## Work to be completed
Pictures stay out; please output the remaining data exactly.

(Provided records Opens)

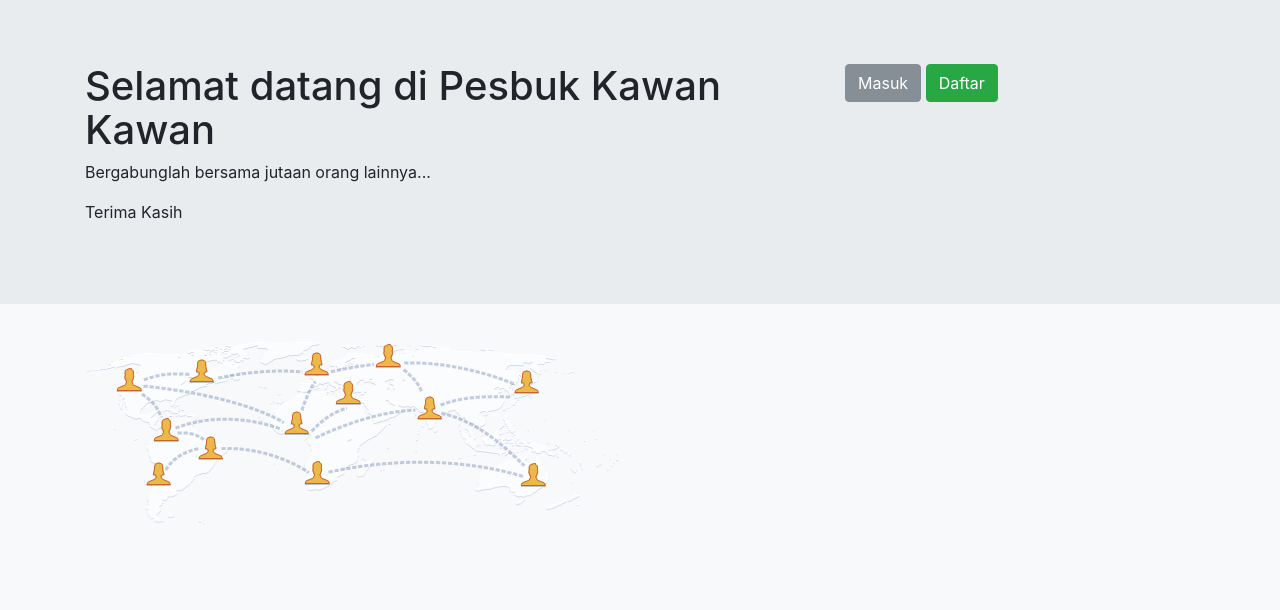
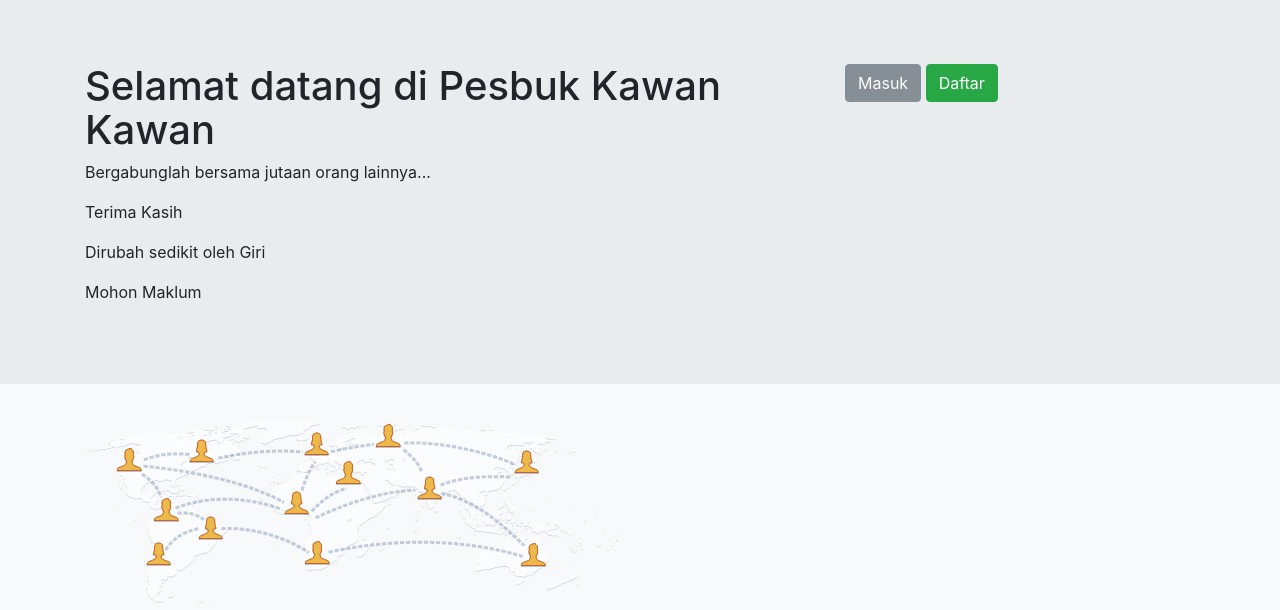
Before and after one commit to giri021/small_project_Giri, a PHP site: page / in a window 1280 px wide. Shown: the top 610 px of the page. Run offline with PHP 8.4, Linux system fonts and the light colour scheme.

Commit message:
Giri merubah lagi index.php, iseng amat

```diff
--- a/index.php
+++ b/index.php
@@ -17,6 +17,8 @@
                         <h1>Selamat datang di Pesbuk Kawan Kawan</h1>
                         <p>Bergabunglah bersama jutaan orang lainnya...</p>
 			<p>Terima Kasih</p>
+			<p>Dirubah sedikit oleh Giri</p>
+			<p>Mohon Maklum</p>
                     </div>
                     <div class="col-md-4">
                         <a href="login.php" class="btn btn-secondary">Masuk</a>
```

(Provided records Closes)

## Response
Before and after one commit to giri021/small_project_Giri, a PHP site: page / in a window 1280 px wide. Shown: the top 610 px of the page. Run offline with PHP 8.4, Linux system fonts and the light colour scheme.

Commit message:
Giri merubah lagi index.php, iseng amat

```diff
--- a/index.php
+++ b/index.php
@@ -17,6 +17,8 @@
                         <h1>Selamat datang di Pesbuk Kawan Kawan</h1>
                         <p>Bergabunglah bersama jutaan orang lainnya...</p>
 			<p>Terima Kasih</p>
+			<p>Dirubah sedikit oleh Giri</p>
+			<p>Mohon Maklum</p>
                     </div>
                     <div class="col-md-4">
                         <a href="login.php" class="btn btn-secondary">Masuk</a>
```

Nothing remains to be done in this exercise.